The sobering Piskariovskoye Cemetery is a poignant reminder of the scale of the tragedy the city lived through during the Second World War and (the 900-day Siege of Leningrad). For over 2 and a half years the Nazis kept Leningrad under siege, preventing any movement of people, food or armaments, but despite the horrors experienced by the citys residents, Leningrad did not surrender. In St. Petersburg we take pride in the fact that during almost 300 years of the city's history enemy forces have never invaded it.
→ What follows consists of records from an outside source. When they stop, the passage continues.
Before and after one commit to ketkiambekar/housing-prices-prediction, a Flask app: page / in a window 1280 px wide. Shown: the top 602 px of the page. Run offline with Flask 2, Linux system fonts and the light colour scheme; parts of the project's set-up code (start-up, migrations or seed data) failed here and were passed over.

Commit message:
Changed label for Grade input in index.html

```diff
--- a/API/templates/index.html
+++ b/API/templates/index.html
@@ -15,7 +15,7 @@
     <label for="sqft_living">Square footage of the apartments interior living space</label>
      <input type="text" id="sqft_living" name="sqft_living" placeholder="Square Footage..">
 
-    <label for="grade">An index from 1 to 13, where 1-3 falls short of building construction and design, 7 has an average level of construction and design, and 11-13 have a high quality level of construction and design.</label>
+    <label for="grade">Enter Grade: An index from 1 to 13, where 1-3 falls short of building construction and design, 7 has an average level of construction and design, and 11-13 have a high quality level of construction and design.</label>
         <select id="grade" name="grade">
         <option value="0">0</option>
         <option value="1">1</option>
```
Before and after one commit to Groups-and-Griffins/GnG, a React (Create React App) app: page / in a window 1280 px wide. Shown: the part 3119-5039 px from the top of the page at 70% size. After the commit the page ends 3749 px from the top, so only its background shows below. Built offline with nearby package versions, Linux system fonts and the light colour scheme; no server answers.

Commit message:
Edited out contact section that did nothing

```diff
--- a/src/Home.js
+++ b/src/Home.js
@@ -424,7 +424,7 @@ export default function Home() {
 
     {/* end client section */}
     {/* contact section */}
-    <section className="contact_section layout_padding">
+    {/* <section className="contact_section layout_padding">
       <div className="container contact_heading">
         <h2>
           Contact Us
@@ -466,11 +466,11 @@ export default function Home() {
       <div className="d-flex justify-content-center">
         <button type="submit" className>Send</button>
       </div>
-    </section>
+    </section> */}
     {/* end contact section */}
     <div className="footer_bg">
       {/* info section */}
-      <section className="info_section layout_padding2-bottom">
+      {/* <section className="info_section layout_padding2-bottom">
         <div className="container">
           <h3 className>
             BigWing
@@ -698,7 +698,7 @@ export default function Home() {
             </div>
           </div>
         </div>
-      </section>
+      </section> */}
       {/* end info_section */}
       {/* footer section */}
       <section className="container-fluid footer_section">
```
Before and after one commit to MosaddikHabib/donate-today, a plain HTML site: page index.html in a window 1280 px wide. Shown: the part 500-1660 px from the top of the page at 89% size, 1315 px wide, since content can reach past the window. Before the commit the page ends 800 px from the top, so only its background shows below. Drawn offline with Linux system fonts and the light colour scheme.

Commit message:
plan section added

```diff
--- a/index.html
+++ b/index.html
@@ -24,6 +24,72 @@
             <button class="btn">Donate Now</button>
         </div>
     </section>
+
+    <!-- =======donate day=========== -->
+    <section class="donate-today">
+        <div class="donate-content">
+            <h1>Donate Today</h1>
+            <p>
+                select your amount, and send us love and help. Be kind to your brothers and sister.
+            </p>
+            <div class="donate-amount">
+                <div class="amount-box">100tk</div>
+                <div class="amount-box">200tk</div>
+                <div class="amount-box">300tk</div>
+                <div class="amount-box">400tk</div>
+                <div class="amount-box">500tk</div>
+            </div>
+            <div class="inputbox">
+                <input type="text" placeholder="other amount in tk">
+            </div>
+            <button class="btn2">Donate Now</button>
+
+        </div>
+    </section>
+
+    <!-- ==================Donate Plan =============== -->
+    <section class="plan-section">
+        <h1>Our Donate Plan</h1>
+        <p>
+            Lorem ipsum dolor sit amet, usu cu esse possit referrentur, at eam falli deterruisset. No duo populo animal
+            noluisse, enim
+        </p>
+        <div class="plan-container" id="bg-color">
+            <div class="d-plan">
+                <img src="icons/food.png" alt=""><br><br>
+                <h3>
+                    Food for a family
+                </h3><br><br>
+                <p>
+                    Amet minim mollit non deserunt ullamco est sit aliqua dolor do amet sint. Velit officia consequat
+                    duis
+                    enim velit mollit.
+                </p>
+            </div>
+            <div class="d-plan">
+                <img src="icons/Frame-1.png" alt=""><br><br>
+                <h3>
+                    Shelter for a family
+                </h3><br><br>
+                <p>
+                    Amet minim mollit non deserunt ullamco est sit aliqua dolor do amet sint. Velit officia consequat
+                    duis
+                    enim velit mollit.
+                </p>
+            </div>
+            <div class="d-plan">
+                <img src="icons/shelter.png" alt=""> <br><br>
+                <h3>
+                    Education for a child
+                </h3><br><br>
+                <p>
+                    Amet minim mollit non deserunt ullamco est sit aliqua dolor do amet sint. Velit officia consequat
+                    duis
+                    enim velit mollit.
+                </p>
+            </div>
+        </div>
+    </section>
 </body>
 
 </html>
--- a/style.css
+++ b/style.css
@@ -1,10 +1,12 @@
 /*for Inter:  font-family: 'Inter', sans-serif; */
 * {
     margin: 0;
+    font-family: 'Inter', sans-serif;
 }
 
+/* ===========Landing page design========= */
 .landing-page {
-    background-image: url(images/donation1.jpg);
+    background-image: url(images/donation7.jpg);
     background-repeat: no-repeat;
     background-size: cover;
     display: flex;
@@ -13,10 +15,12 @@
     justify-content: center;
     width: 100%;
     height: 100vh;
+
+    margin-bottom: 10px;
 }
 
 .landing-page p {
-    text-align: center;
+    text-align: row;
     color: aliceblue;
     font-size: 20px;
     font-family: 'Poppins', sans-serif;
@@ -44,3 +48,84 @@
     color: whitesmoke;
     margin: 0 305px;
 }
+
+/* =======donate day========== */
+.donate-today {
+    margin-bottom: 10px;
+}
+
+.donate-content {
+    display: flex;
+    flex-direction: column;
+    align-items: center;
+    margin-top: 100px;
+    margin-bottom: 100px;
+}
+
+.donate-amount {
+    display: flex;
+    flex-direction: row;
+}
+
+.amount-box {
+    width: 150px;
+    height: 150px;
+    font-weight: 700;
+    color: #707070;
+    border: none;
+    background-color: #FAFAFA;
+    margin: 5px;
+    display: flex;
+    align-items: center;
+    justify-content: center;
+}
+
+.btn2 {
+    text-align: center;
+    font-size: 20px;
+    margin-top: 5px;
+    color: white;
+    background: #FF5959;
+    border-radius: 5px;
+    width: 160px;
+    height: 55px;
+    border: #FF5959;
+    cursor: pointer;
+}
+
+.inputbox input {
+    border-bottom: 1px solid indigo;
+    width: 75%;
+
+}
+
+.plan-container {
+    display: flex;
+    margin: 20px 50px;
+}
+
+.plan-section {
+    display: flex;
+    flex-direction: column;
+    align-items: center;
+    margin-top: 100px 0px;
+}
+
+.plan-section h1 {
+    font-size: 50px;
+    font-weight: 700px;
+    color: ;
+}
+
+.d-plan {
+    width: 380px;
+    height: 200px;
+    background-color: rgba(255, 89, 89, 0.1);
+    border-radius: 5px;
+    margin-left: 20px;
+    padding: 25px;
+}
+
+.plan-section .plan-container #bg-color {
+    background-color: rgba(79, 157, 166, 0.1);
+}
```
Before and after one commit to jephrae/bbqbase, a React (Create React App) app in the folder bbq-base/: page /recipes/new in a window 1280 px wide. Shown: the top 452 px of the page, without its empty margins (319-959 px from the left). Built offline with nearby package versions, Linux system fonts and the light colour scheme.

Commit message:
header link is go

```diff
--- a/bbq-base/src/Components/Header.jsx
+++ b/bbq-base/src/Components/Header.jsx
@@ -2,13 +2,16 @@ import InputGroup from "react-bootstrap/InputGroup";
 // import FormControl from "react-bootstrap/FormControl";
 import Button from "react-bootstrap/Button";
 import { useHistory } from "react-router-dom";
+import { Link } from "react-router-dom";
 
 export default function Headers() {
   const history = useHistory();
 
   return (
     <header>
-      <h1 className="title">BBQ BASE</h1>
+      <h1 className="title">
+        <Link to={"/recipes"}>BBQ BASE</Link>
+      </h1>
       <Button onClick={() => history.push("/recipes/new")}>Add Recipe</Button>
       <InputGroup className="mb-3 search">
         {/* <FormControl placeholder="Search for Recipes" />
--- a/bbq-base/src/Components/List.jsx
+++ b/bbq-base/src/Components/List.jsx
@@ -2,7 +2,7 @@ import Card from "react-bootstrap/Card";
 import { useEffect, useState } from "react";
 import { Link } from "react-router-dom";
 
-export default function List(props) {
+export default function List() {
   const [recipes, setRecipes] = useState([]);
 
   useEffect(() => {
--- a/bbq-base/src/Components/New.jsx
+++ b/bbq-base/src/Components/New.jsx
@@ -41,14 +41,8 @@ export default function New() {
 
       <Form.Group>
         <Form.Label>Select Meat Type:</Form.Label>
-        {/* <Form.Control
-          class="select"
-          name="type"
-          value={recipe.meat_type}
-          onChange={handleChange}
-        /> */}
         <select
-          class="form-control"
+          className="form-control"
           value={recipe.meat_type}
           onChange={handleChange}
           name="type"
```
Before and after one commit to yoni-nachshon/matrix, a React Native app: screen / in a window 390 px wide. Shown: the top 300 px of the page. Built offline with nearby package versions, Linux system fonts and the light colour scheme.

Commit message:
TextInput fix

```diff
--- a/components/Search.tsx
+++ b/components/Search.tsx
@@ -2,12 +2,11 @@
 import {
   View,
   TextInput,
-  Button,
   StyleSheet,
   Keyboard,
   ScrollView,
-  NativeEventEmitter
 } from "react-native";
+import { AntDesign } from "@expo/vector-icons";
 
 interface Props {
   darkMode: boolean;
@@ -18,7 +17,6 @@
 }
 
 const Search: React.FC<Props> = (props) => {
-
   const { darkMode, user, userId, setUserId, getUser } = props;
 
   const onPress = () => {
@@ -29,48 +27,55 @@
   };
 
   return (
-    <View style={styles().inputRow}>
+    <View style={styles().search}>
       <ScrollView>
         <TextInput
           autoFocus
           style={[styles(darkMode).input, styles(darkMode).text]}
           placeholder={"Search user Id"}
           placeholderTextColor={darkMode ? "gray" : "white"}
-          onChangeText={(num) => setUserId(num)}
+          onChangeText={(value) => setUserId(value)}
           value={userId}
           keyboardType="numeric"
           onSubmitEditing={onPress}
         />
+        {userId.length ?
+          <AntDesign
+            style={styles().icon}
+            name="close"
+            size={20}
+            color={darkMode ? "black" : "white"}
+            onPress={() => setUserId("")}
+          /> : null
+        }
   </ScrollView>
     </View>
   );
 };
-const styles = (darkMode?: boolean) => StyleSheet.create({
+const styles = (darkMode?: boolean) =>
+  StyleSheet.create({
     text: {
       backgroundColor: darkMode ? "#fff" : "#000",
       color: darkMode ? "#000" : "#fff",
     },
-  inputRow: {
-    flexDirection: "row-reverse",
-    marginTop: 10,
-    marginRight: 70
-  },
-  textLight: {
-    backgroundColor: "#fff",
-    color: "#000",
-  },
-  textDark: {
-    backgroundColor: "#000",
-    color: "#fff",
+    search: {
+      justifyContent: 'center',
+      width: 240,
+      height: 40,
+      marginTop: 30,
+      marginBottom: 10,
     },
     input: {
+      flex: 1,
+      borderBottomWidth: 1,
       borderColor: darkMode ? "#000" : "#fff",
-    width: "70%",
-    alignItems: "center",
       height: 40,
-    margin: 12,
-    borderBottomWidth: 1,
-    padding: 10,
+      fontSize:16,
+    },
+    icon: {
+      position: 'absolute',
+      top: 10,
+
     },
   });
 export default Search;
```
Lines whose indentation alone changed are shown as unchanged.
Hundreds of thousands of people died in the city (mostly of cold and starvation) during the siege. About half a million of them, including 420,000 civilians, are buried in the cemetery's 186 mass graves. The slightly raised mounds are marked by year and a long alley leads the visitor to a monument with a statue of the Motherland, portrayed as a grieving woman. Many of St Petersburg families come to the cemetery once or twice a year to bring flowers and pay tribute to the city's defenders, perhaps to members of their own family, who died during the Siege, which the Russians call Blokada.
Near the entrance there is an eternal flame, where everyone stops and gives a minutes silence in mourning for all those lost during the siege and two pavilions, housing an exhibit of moving photographs and documents depicting the siege. During summer time Russians drop coins into the small ponds in the cemetery, which go towards the maintenance of the site.
Location: Prospekt Nepokorionnykh.